Trinity College's Professor Eoin O'Sullivan, Chair of the Expert Advisory Group.

Fears have been expressed that the proposed amalgamation of the two local authorities in Galway will result in funding from central government going into a “black hole” in the city, with relatively very little being released into rural parts of the county.

The concerns were expressed at a ‘behind closed doors’ meeting held in the Harbour Hotel this week between county councillors and the Expert Advisory Group charged with assessing the proposals and making recommendations to Government.

There has already been a recommendation to amalgamate both the City and County Councils into one body that will be known as the Greater Galway Authority – however, the vast majority of elected representatives in both authorities are vehemently opposed to this move.

On Wednesday, members of Galway County Council were invited to a meeting by the Expert Advisory Group to express their views on the merger. The meeting was closed to the media, but following opposition to this by the councillors present, the Galway City Tribune was permitted to remain in the room.
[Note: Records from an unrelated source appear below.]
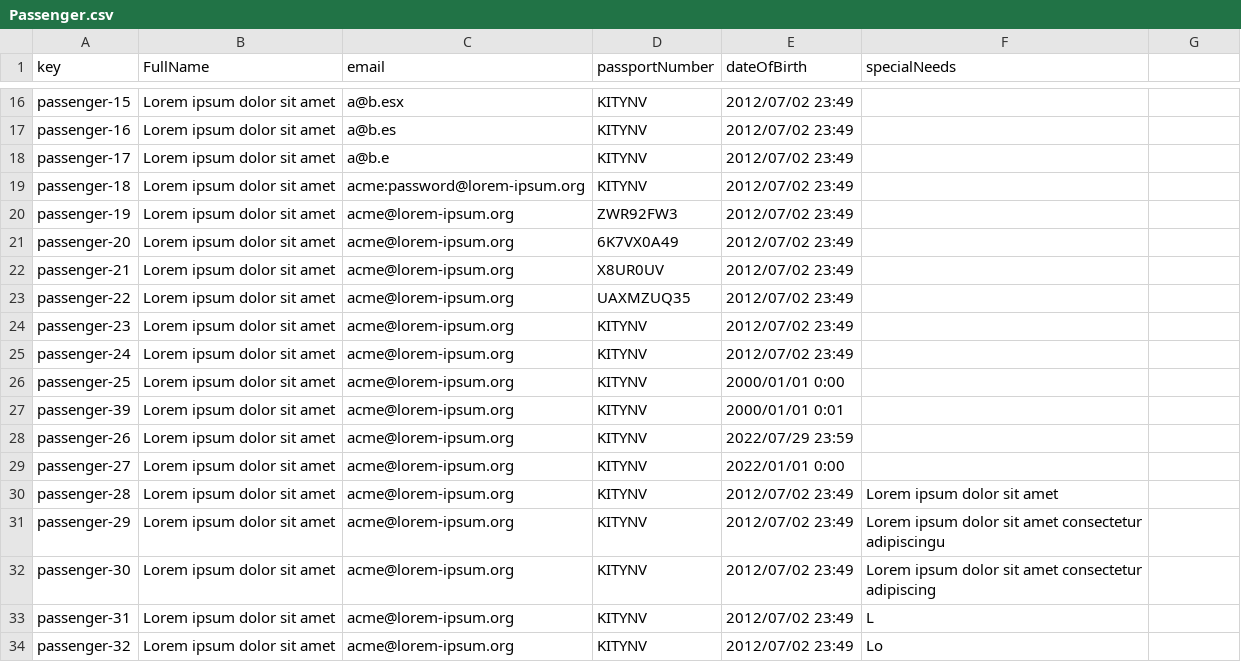
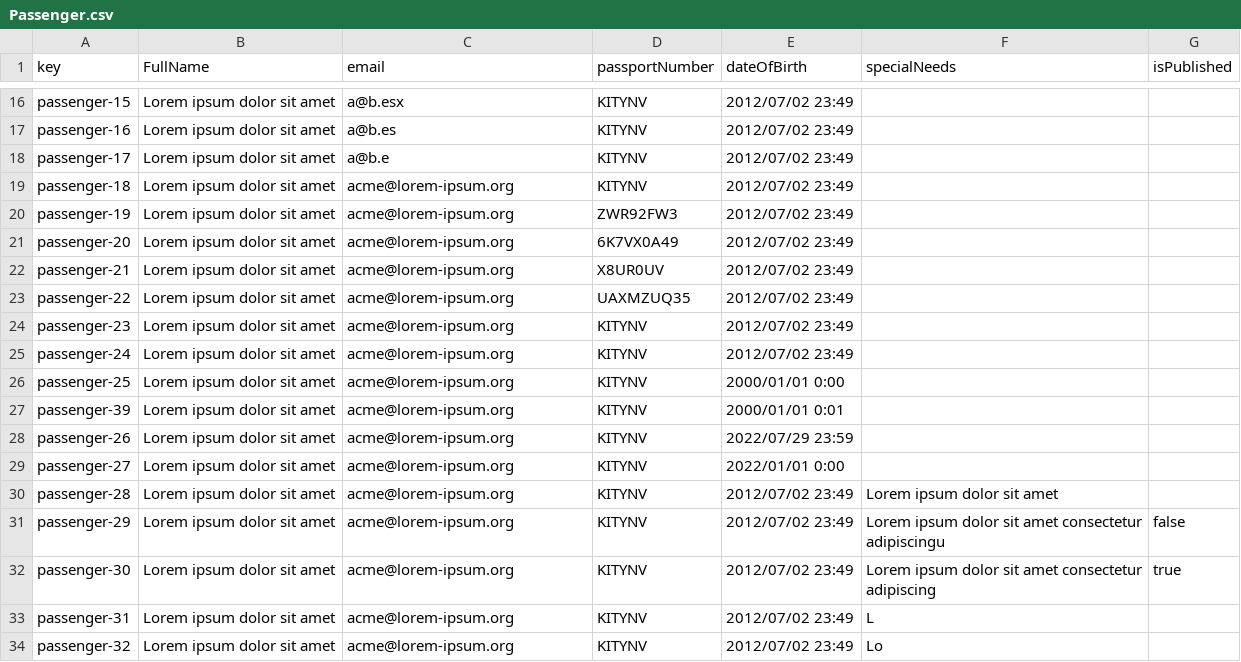
Before and after one commit to agudevbon/Acme-ANS-D03, a CSV file: src/main/resources/WEB-INF/data/sample/Passenger.csv, drawn as a sheet; only a part is shown, gaps mark what is left out; the diff names each change by its address in the sheet, - before the commit and + after, or states it on an @@ line.

Commit message:
el sample sin error y añadiendo boolean opcional

```diff
--- a/src/main/resources/WEB-INF/data/sample/Passenger.csv
+++ b/src/main/resources/WEB-INF/data/sample/Passenger.csv
-G1: (empty)
+G1: isPublished
-C19 (email): acme:password@lorem-ipsum.org
+C19 (email): acme@lorem-ipsum.org
-G31 (isPublished): (empty)
+G31 (isPublished): false
-G32 (isPublished): (empty)
+G32 (isPublished): true
```
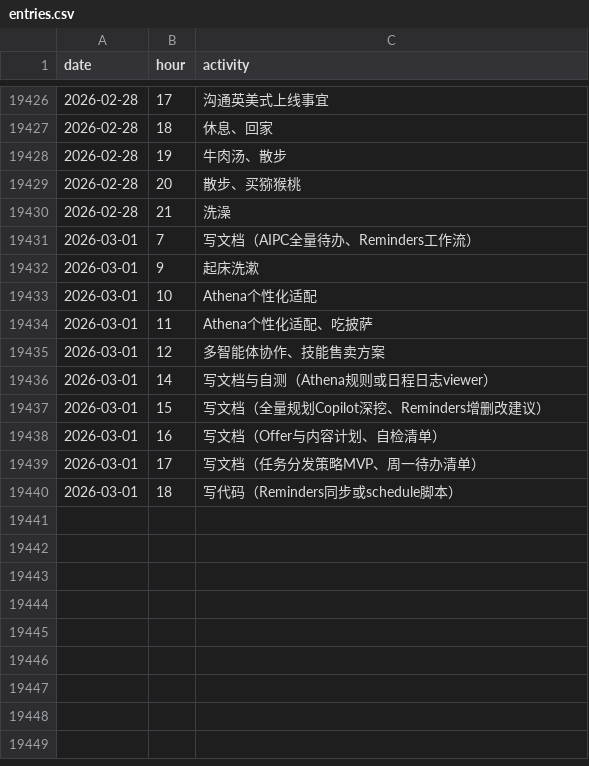
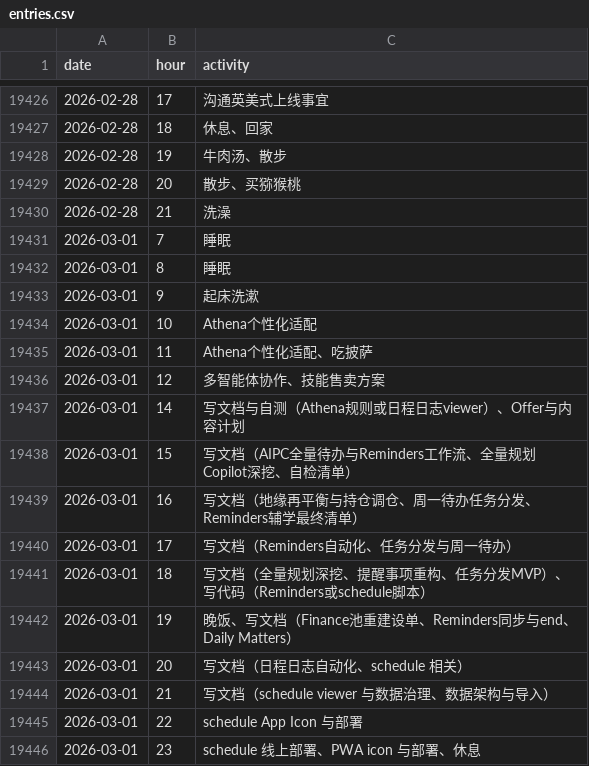
Before and after one commit to AurelianLee/schedule-log-pages, a CSV file: entries.csv, drawn as a sheet; only a part is shown, gaps mark what is left out.

Commit message:
Deploy schedule log viewer 2026-03-02

```diff
--- a/entries.csv
+++ b/entries.csv
@@ -19430,3 +19430,4 @@ date,hour,activity
 2026-02-28,21,洗澡
-2026-03-01,7,写文档（AIPC全量待办、Reminders工作流）
+2026-03-01,7,睡眠
+2026-03-01,8,睡眠
 2026-03-01,9,起床洗漱
@@ -19435,6 +19436,11 @@ date,hour,activity
 2026-03-01,12,多智能体协作、技能售卖方案
-2026-03-01,14,写文档与自测（Athena规则或日程日志viewer）
-2026-03-01,15,写文档（全量规划Copilot深挖、Reminders增删改建议）
-2026-03-01,16,写文档（Offer与内容计划、自检清单）
-2026-03-01,17,写文档（任务分发策略MVP、周一待办清单）
-2026-03-01,18,写代码（Reminders同步或schedule脚本）
+2026-03-01,14,写文档与自测（Athena规则或日程日志viewer）、Offer与内容计划
+2026-03-01,15,写文档（AIPC全量待办与Reminders工作流、全量规划Copilot深挖、自检清单）
+2026-03-01,16,写文档（地缘再平衡与持仓调仓、周一待办任务分发、Reminders辅学最终清单）
+2026-03-01,17,写文档（Reminders自动化、任务分发与周一待办）
+2026-03-01,18,写文档（全量规划深挖、提醒事项重构、任务分发MVP）、写代码（Reminders或schedule脚本）
+2026-03-01,19,晚饭、写文档（Finance池重建设单、Reminders同步与end、Daily Matters）
+2026-03-01,20,写文档（日程日志自动化、schedule 相关）
+2026-03-01,21,写文档（schedule viewer 与数据治理、数据架构与导入）
+2026-03-01,22,schedule App Icon 与部署
+2026-03-01,23,schedule 线上部署、PWA icon 与部署、休息
```
Also changed, not shown: 7 other files.
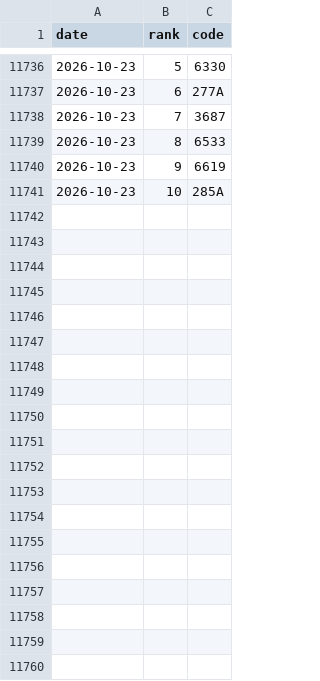
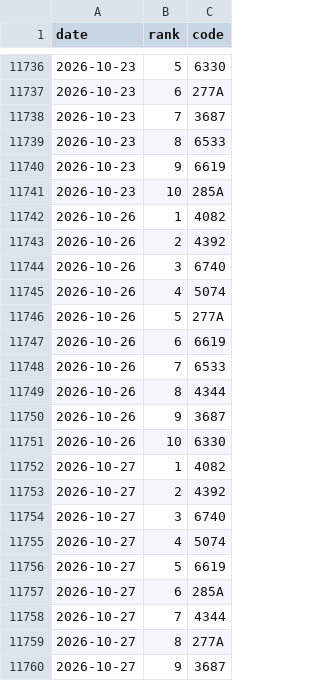
Before and after one commit to hiroto-k0306/kabu-b2, a CSV file: data/processed/b3/daily_picks.csv, drawn as a sheet; only a part is shown, gaps mark what is left out; the diff covers the shown part only.

```diff
--- a/data/processed/b3/daily_picks.csv
+++ b/data/processed/b3/daily_picks.csv
@@ -11741 +11741,20 @@
 "2026-10-23","10","285A"
+"2026-10-26","1","4082"
+"2026-10-26","2","4392"
+"2026-10-26","3","6740"
+"2026-10-26","4","5074"
+"2026-10-26","5","277A"
+"2026-10-26","6","6619"
+"2026-10-26","7","6533"
+"2026-10-26","8","4344"
+"2026-10-26","9","3687"
+"2026-10-26","10","6330"
+"2026-10-27","1","4082"
+"2026-10-27","2","4392"
+"2026-10-27","3","6740"
+"2026-10-27","4","5074"
+"2026-10-27","5","6619"
+"2026-10-27","6","285A"
+"2026-10-27","7","4344"
+"2026-10-27","8","277A"
+"2026-10-27","9","3687"
```
Also changed, not shown: 11 added rows and 1 edited cell elsewhere in this file, data/processed/b3l/daily_picks.csv, data/processed/b3lh/daily_picks.csv, 36 other files.
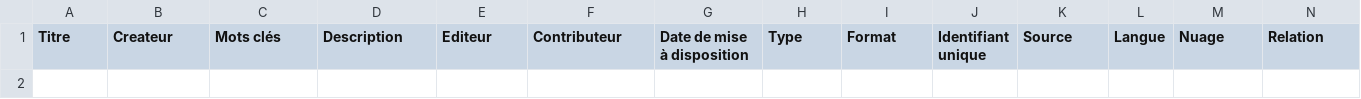
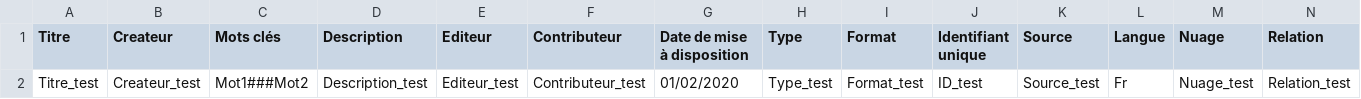
Before and after one commit to miledrousset/data_repository_ndp, a CSV file: src/main/resources/metadonnes/csv/Données laser brutes.csv, drawn as a sheet; only a part is shown; rows hold the shown columns only; the diff names each change by its address in the sheet, - before the commit and + after, or states it on an @@ line.

```diff
--- a/src/main/resources/metadonnes/csv/Données laser brutes.csv
+++ b/src/main/resources/metadonnes/csv/Données laser brutes.csv
+row 2: Titre_test | Createur_test | Mot1###Mot2 | Description_test | Editeur_test | Contributeur_test | 01/02/2020 | Type_test | Format_test | ID_test | Source_test | Fr | Nuage_test | Relation_test
```
Also changed, not shown: src/main/resources/metadonnes/csv/Article de press.csv, src/main/resources/metadonnes/csv/Audio.csv, 16 other files.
The meeting was organised to hear the views of the councillors “on how best to meet the needs of the citizens of Galway, in our city, our towns and the county”. Similar meetings are being organised to hear the views of city councillors and the Oireachtas members.

The Expert Advisory Group, which was appointed to consider the merger of both authorities, have recommended that the establishment of a Greater Galway Authority is “technically and administratively feasible”.

However, they concede that there will be no cost saving in such a move, as both authorities are already under-resourced. There are also no details of how many councillors would be elected to this new authority (there are currently a total of 57 councillors between the City and County Councils).

The members of the County Council at the meeting were largely opposed to the move and many believed that the city would “swallow up” the vast majority of the overall budget.

Oranmore Electoral Area councillor, Jim Cuddy, said that such a move would result in job creation initiatives all going to the city to the detriment of towns like Tuam, Ballinasloe, Loughrea, Gort and Clifden.
To read the rest of this article, see this week’s Galway City Tribune. Buy a digital edition of this week’s paper here, or download the app for Android or iPhone.